▶ _Exercise brief_: Among the lines below, count those that include "World", and state the count alone.

▶ _Records supplied_:
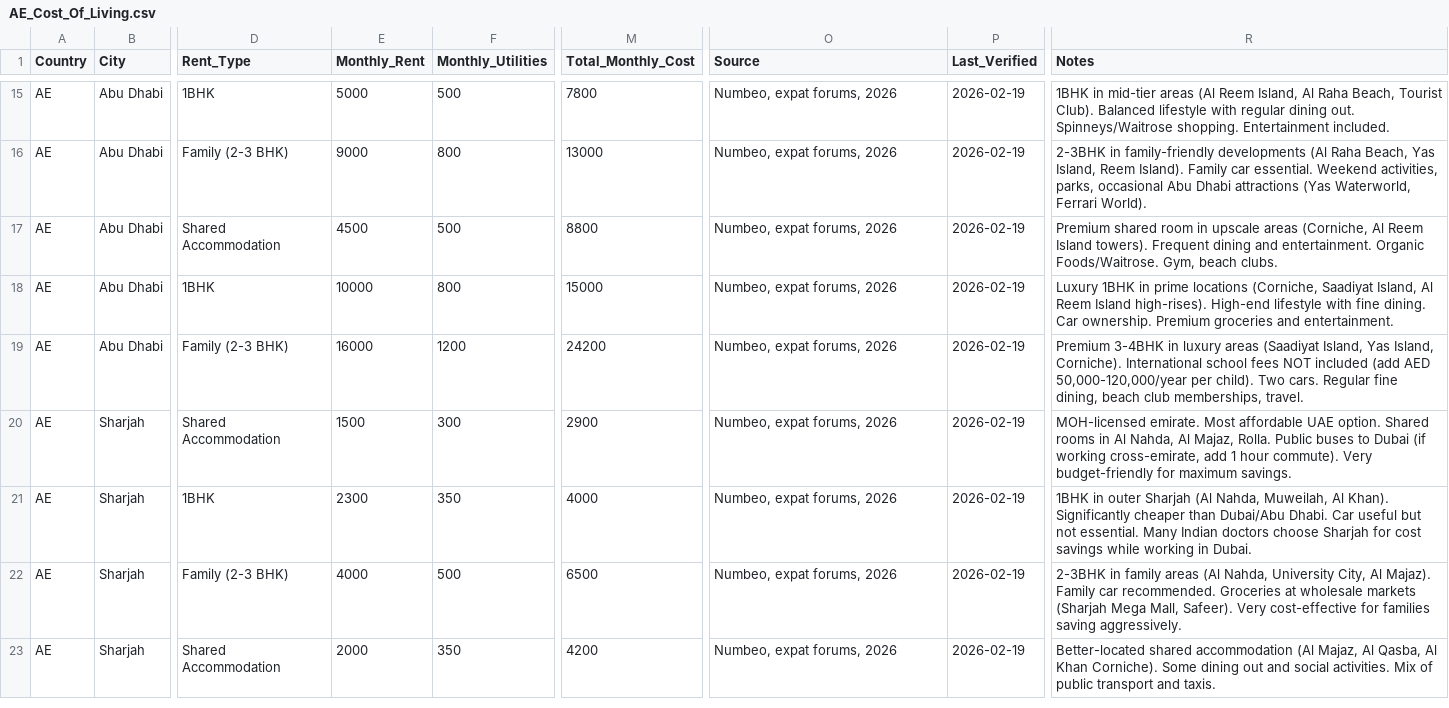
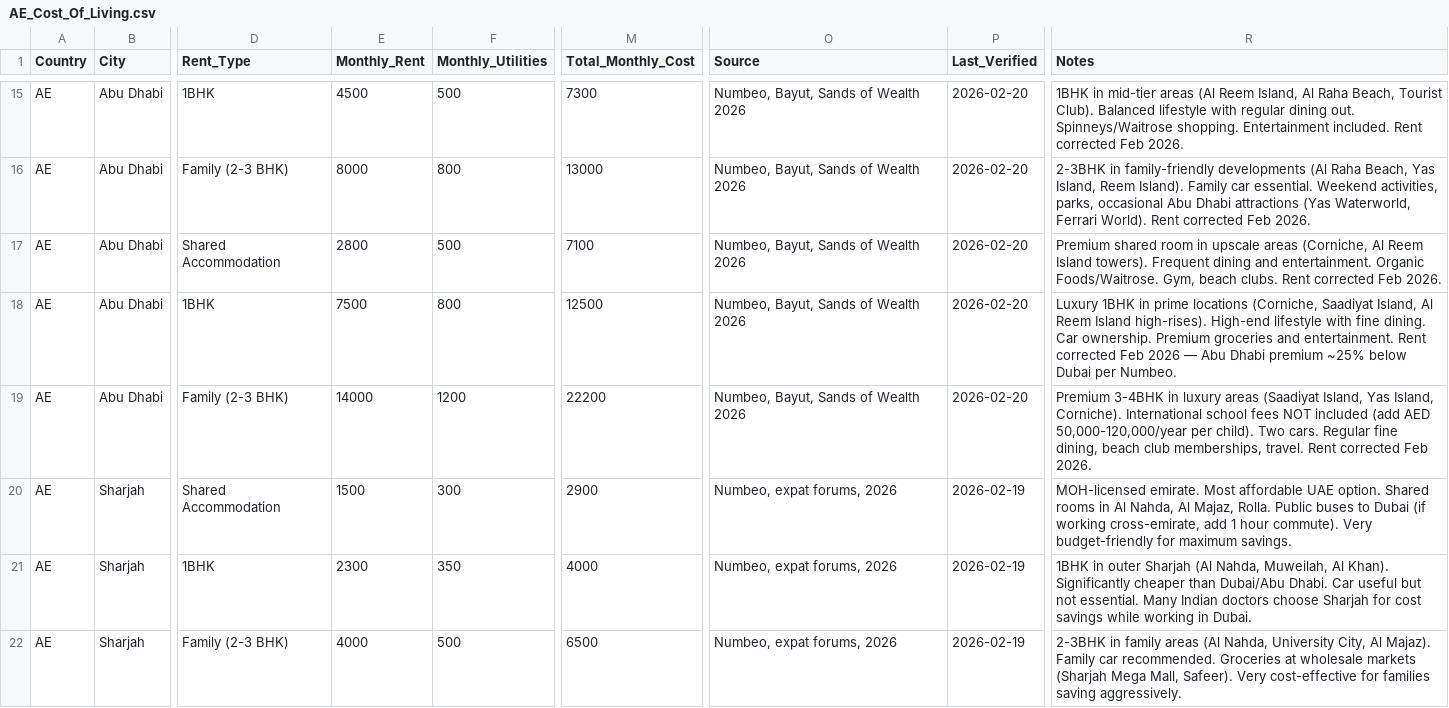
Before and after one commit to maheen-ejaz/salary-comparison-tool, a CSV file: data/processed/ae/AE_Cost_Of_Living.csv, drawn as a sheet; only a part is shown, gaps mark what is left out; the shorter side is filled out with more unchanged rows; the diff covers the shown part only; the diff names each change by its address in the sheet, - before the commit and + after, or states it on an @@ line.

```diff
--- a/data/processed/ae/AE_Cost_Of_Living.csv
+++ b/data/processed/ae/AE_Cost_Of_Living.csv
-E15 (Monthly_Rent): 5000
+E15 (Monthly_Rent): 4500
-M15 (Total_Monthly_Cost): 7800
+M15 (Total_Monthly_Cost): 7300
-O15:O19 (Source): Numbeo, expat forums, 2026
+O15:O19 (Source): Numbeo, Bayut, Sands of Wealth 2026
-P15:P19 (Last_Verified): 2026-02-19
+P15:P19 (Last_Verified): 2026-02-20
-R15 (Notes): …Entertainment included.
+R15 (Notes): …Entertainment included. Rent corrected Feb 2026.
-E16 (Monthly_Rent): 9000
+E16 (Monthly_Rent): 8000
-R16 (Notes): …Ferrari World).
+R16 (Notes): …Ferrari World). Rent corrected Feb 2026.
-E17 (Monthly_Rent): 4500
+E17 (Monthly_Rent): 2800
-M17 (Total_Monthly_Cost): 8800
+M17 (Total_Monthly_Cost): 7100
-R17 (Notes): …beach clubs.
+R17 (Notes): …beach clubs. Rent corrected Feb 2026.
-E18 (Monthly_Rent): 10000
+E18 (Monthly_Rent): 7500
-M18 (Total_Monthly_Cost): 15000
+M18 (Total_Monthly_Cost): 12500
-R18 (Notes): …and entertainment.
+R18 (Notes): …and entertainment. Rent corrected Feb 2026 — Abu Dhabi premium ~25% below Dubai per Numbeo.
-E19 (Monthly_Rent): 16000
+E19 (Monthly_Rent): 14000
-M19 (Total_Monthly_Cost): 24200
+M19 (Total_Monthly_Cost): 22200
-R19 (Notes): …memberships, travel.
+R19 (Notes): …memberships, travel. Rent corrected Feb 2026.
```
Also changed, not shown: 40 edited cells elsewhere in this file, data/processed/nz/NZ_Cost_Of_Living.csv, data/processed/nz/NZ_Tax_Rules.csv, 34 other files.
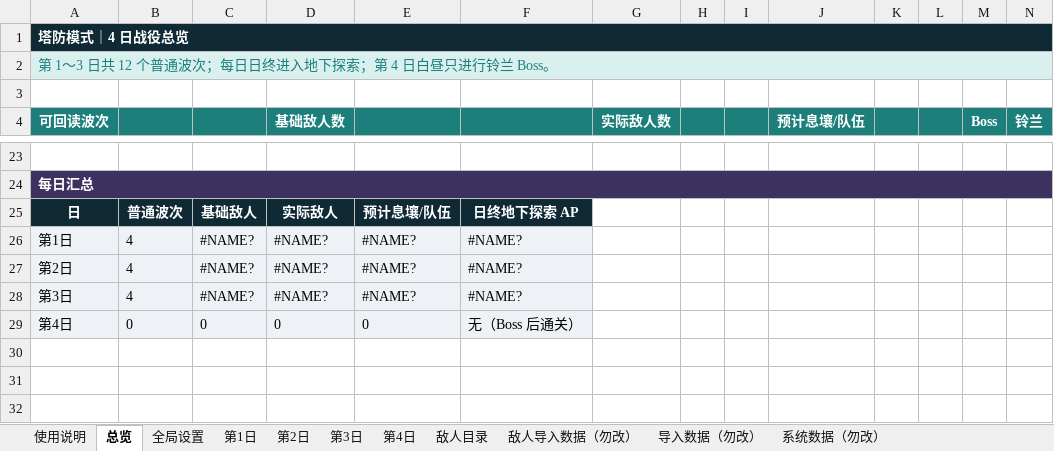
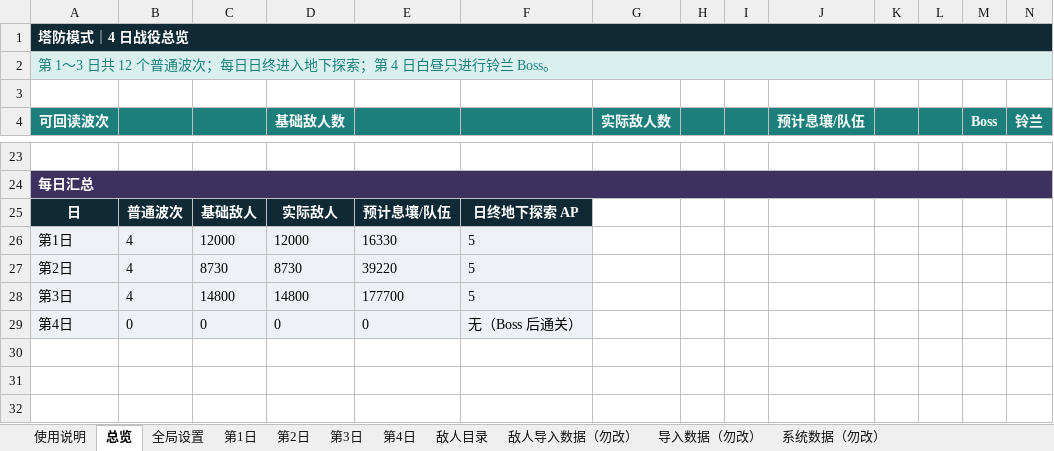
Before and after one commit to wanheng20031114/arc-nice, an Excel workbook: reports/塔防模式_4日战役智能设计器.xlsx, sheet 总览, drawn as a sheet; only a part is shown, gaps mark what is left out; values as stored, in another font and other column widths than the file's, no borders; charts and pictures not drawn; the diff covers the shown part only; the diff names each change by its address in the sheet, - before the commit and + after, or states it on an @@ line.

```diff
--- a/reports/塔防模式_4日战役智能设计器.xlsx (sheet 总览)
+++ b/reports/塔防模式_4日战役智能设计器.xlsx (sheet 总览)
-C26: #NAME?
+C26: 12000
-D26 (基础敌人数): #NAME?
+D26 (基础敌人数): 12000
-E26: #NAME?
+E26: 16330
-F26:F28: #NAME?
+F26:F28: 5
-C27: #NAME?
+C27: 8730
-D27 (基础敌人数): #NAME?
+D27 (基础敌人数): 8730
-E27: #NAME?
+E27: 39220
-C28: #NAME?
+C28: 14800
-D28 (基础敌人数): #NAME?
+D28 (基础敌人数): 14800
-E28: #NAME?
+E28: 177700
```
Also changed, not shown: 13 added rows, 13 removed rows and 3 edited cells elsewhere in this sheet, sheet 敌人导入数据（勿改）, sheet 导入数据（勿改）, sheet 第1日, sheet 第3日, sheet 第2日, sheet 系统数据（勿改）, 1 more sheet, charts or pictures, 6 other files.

▶ _Written response_: 2